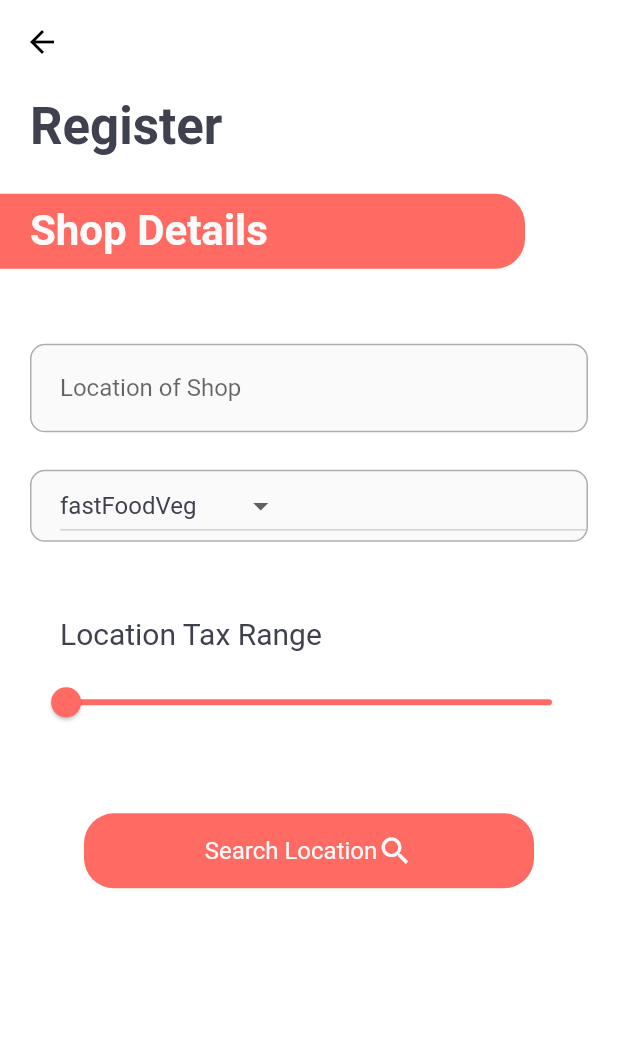
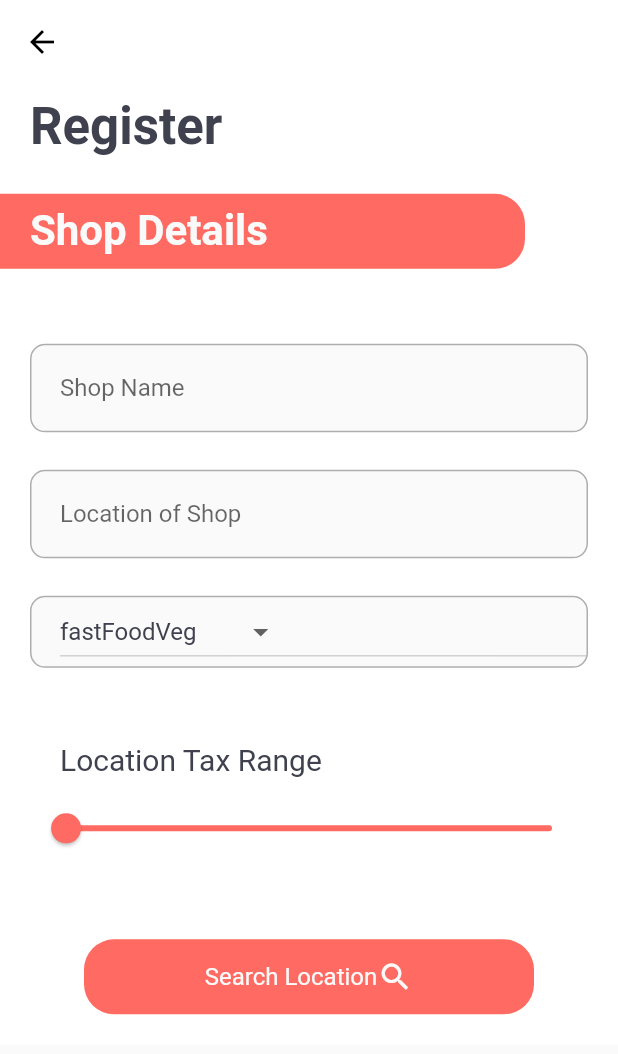
Before and after one commit to Krishanadave671/SIH-vendo, a Flutter app: the SpaceAllocation screen opened by its route, on a phone screen of 412 x 824 dp. Shown: the top 1054 px of the screen. Run offline on Flutter 3.47's test engine with Material 2 defaults, Android fonts, the phone set to English and light mode, and no system bars; our stand-ins replace animated_splash_screen, calendar_date_picker2, camera, carousel_slider, dio, file_picker and 7 more; missing offline and left inert: passwordfield, place_picker, qr_code_scanner, translator; accounts and stored records are empty; network calls fail.

Commit message:
registration done

```diff
--- a/App/vendo/lib/main.dart
+++ b/App/vendo/lib/main.dart
@@ -41,6 +41,6 @@ class _MyAppState extends ConsumerState<MyApp> {
     return const MaterialApp(
         debugShowCheckedModeBanner: false,
         onGenerateRoute: generateRoute,
-        initialRoute: Routes.whereTo);
+        initialRoute: Routes.registerView);
   }
 }
--- a/App/vendo/lib/models/vendorDetailsModel/vendor_details.dart
+++ b/App/vendo/lib/models/vendorDetailsModel/vendor_details.dart
@@ -35,6 +35,7 @@ class VendorModel {
   String vendorCategory;
   String shopCity;
   String shopName;
+  List<dynamic> schemeList;
   VendorModel({
     required this.vendorId,
     required this.name,
@@ -64,6 +65,7 @@ class VendorModel {
     required this.vendorCategory,
     required this.shopCity,
     required this.shopName,
+    required this.schemeList,
   });
 
   factory VendorModel.fromJson(Map<String, dynamic> json) =>
--- a/App/vendo/lib/providers/vendor_detailsprovider.dart
+++ b/App/vendo/lib/providers/vendor_detailsprovider.dart
@@ -34,7 +34,8 @@ class VendorNotifier extends StateNotifier<VendorModel> {
               shopLocationLong: 0,
               vendorCategory: '',
               shopCity: '',
-              shopName: ''),
+              shopName: '',
+              schemeList: []),
         );
 
   void loginVendor(VendorModel model) {
--- a/App/vendo/lib/screens/registration/register_view.dart
+++ b/App/vendo/lib/screens/registration/register_view.dart
@@ -368,7 +368,7 @@ class _RegisterViewState extends ConsumerState<RegisterView> {
                   : _validate = false;
               _dob.toString().isEmpty ? _validate = true : _validate = false;
             });
-            RegExp contact = RegExp('r^[1-9]{1}[0-9]{9}');
+            RegExp contact = RegExp(r'[1-9]{1}[0-9]{9}');
             if (_validate == false && contact.hasMatch(_phoneNo) == true) {
               uploadVendorData();
               Navigator.of(context).pushNamed(Routes.nationalityEvidence);
--- a/App/vendo/lib/screens/registration/space_allocation.dart
+++ b/App/vendo/lib/screens/registration/space_allocation.dart
@@ -27,6 +27,7 @@ final dropDownProvider = StateProvider<String>((ref) {
 });
 
 String location = '';
+bool _validate = false;
 
 final locationProvider = StateProvider((ref) {
   return location;
@@ -34,7 +35,7 @@ final locationProvider = StateProvider((ref) {
 
 class _SpaceAllocationState extends ConsumerState<SpaceAllocation> {
   double _sliderTaxValue = 20;
-
+  String _name = '';
   String shopCity = '';
 
   void showPlacePicker() async {
@@ -58,9 +59,10 @@ class _SpaceAllocationState extends ConsumerState<SpaceAllocation> {
     vendordata.vendorCategory = vendorCategory;
     vendordata.shopCity = shopCity;
     vendordata.creditScore = _sliderTaxValue;
+    vendordata.shopName = _name;
 
     log(vendordata.toJson().toString());
-    print(" $vendorCategory , $_sliderTaxValue ");
+    print(" $shopCity ,$vendorCategory , $_sliderTaxValue ");
   }
 
   @override
@@ -82,7 +84,8 @@ class _SpaceAllocationState extends ConsumerState<SpaceAllocation> {
               Navigator.of(context).pop();
             }),
       ),
-      body: Container(
+      body: SingleChildScrollView(
+        child: Container(
           color: Colors.white,
           child: Padding(
             padding: EdgeInsets.only(
@@ -111,8 +114,8 @@ class _SpaceAllocationState extends ConsumerState<SpaceAllocation> {
                           bottomEnd: Radius.circular(20)),
                     ),
                     child: Padding(
-                    padding:
-                        const EdgeInsets.only(top: 8.0, right: 8.0, bottom: 8),
+                      padding: const EdgeInsets.only(
+                          top: 8.0, right: 8.0, bottom: 8),
                       child: Padding(
                         padding: const EdgeInsets.only(left: 20),
                         child: AppText.headingTwo(
@@ -130,6 +133,26 @@ class _SpaceAllocationState extends ConsumerState<SpaceAllocation> {
                     mainAxisAlignment: MainAxisAlignment.start,
                     crossAxisAlignment: CrossAxisAlignment.start,
                     children: [
+                      DecoratedBox(
+                        decoration: borderBoxOutline,
+                        child: Padding(
+                          padding: const EdgeInsets.only(left: 20),
+                          child: TextField(
+                            keyboardType: TextInputType.name,
+                            onChanged: ((value) {
+                              _name = value;
+                            }),
+                            decoration: InputDecoration(
+                              border: InputBorder.none,
+                              labelText: 'Shop Name',
+                              hintText: 'Enter Shop Name',
+                              errorText:
+                                  _validate ? 'Value Can\'t Be Empty' : null,
+                            ),
+                          ),
+                        ),
+                      ),
+                      verticalSpaceMedium,
                       DecoratedBox(
                         decoration: borderBoxOutline,
                         child: Padding(
@@ -247,6 +270,7 @@ class _SpaceAllocationState extends ConsumerState<SpaceAllocation> {
             ),
           ),
         ),
+      ),
     );
   }
 }
--- a/App/vendo/lib/screens/write_Complaints_screen/complaint_list_tile.dart
+++ b/App/vendo/lib/screens/write_Complaints_screen/complaint_list_tile.dart
@@ -33,7 +33,7 @@ class ComplaintListTile extends StatelessWidget {
                     const SizedBox(
                       width: 10,
                     ),
-                    AppText.containerText(model.complaintType.toString()),
+                    AppText.containerText(model.complaintType[0]),
                   ],
                 ),
                 verticalSpaceMedium,
```
Also changed, not shown: App/vendo/lib/screens/registration/vending_zone_view.dart (+6 -1 lines), App/vendo/lib/models/vendorDetailsModel/vendor_details.g.dart. Lines whose indentation alone changed are shown as unchanged.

**How to complete this task:**
Write the listing out exactly, word for word, but omit the pictures.

**Answer box:**
Before and after one commit to Krishanadave671/SIH-vendo, a Flutter app: the SpaceAllocation screen opened by its route, on a phone screen of 412 x 824 dp. Shown: the top 1054 px of the screen. Run offline on Flutter 3.47's test engine with Material 2 defaults, Android fonts, the phone set to English and light mode, and no system bars; our stand-ins replace animated_splash_screen, calendar_date_picker2, camera, carousel_slider, dio, file_picker and 7 more; missing offline and left inert: passwordfield, place_picker, qr_code_scanner, translator; accounts and stored records are empty; network calls fail.

Commit message:
registration done

```diff
--- a/App/vendo/lib/main.dart
+++ b/App/vendo/lib/main.dart
@@ -41,6 +41,6 @@ class _MyAppState extends ConsumerState<MyApp> {
     return const MaterialApp(
         debugShowCheckedModeBanner: false,
         onGenerateRoute: generateRoute,
-        initialRoute: Routes.whereTo);
+        initialRoute: Routes.registerView);
   }
 }
--- a/App/vendo/lib/models/vendorDetailsModel/vendor_details.dart
+++ b/App/vendo/lib/models/vendorDetailsModel/vendor_details.dart
@@ -35,6 +35,7 @@ class VendorModel {
   String vendorCategory;
   String shopCity;
   String shopName;
+  List<dynamic> schemeList;
   VendorModel({
     required this.vendorId,
     required this.name,
@@ -64,6 +65,7 @@ class VendorModel {
     required this.vendorCategory,
     required this.shopCity,
     required this.shopName,
+    required this.schemeList,
   });
 
   factory VendorModel.fromJson(Map<String, dynamic> json) =>
--- a/App/vendo/lib/providers/vendor_detailsprovider.dart
+++ b/App/vendo/lib/providers/vendor_detailsprovider.dart
@@ -34,7 +34,8 @@ class VendorNotifier extends StateNotifier<VendorModel> {
               shopLocationLong: 0,
               vendorCategory: '',
               shopCity: '',
-              shopName: ''),
+              shopName: '',
+              schemeList: []),
         );
 
   void loginVendor(VendorModel model) {
--- a/App/vendo/lib/screens/registration/register_view.dart
+++ b/App/vendo/lib/screens/registration/register_view.dart
@@ -368,7 +368,7 @@ class _RegisterViewState extends ConsumerState<RegisterView> {
                   : _validate = false;
               _dob.toString().isEmpty ? _validate = true : _validate = false;
             });
-            RegExp contact = RegExp('r^[1-9]{1}[0-9]{9}');
+            RegExp contact = RegExp(r'[1-9]{1}[0-9]{9}');
             if (_validate == false && contact.hasMatch(_phoneNo) == true) {
               uploadVendorData();
               Navigator.of(context).pushNamed(Routes.nationalityEvidence);
--- a/App/vendo/lib/screens/registration/space_allocation.dart
+++ b/App/vendo/lib/screens/registration/space_allocation.dart
@@ -27,6 +27,7 @@ final dropDownProvider = StateProvider<String>((ref) {
 });
 
 String location = '';
+bool _validate = false;
 
 final locationProvider = StateProvider((ref) {
   return location;
@@ -34,7 +35,7 @@ final locationProvider = StateProvider((ref) {
 
 class _SpaceAllocationState extends ConsumerState<SpaceAllocation> {
   double _sliderTaxValue = 20;
-
+  String _name = '';
   String shopCity = '';
 
   void showPlacePicker() async {
@@ -58,9 +59,10 @@ class _SpaceAllocationState extends ConsumerState<SpaceAllocation> {
     vendordata.vendorCategory = vendorCategory;
     vendordata.shopCity = shopCity;
     vendordata.creditScore = _sliderTaxValue;
+    vendordata.shopName = _name;
 
     log(vendordata.toJson().toString());
-    print(" $vendorCategory , $_sliderTaxValue ");
+    print(" $shopCity ,$vendorCategory , $_sliderTaxValue ");
   }
 
   @override
@@ -82,7 +84,8 @@ class _SpaceAllocationState extends ConsumerState<SpaceAllocation> {
               Navigator.of(context).pop();
             }),
       ),
-      body: Container(
+      body: SingleChildScrollView(
+        child: Container(
           color: Colors.white,
           child: Padding(
             padding: EdgeInsets.only(
@@ -111,8 +114,8 @@ class _SpaceAllocationState extends ConsumerState<SpaceAllocation> {
                           bottomEnd: Radius.circular(20)),
                     ),
                     child: Padding(
-                    padding:
-                        const EdgeInsets.only(top: 8.0, right: 8.0, bottom: 8),
+                      padding: const EdgeInsets.only(
+                          top: 8.0, right: 8.0, bottom: 8),
                       child: Padding(
                         padding: const EdgeInsets.only(left: 20),
                         child: AppText.headingTwo(
@@ -130,6 +133,26 @@ class _SpaceAllocationState extends ConsumerState<SpaceAllocation> {
                     mainAxisAlignment: MainAxisAlignment.start,
                     crossAxisAlignment: CrossAxisAlignment.start,
                     children: [
+                      DecoratedBox(
+                        decoration: borderBoxOutline,
+                        child: Padding(
+                          padding: const EdgeInsets.only(left: 20),
+                          child: TextField(
+                            keyboardType: TextInputType.name,
+                            onChanged: ((value) {
+                              _name = value;
+                            }),
+                            decoration: InputDecoration(
+                              border: InputBorder.none,
+                              labelText: 'Shop Name',
+                              hintText: 'Enter Shop Name',
+                              errorText:
+                                  _validate ? 'Value Can\'t Be Empty' : null,
+                            ),
+                          ),
+                        ),
+                      ),
+                      verticalSpaceMedium,
                       DecoratedBox(
                         decoration: borderBoxOutline,
                         child: Padding(
@@ -247,6 +270,7 @@ class _SpaceAllocationState extends ConsumerState<SpaceAllocation> {
             ),
           ),
         ),
+      ),
     );
   }
 }
--- a/App/vendo/lib/screens/write_Complaints_screen/complaint_list_tile.dart
+++ b/App/vendo/lib/screens/write_Complaints_screen/complaint_list_tile.dart
@@ -33,7 +33,7 @@ class ComplaintListTile extends StatelessWidget {
                     const SizedBox(
                       width: 10,
                     ),
-                    AppText.containerText(model.complaintType.toString()),
+                    AppText.containerText(model.complaintType[0]),
                   ],
                 ),
                 verticalSpaceMedium,
```
Also changed, not shown: App/vendo/lib/screens/registration/vending_zone_view.dart (+6 -1 lines), App/vendo/lib/models/vendorDetailsModel/vendor_details.g.dart. Lines whose indentation alone changed are shown as unchanged.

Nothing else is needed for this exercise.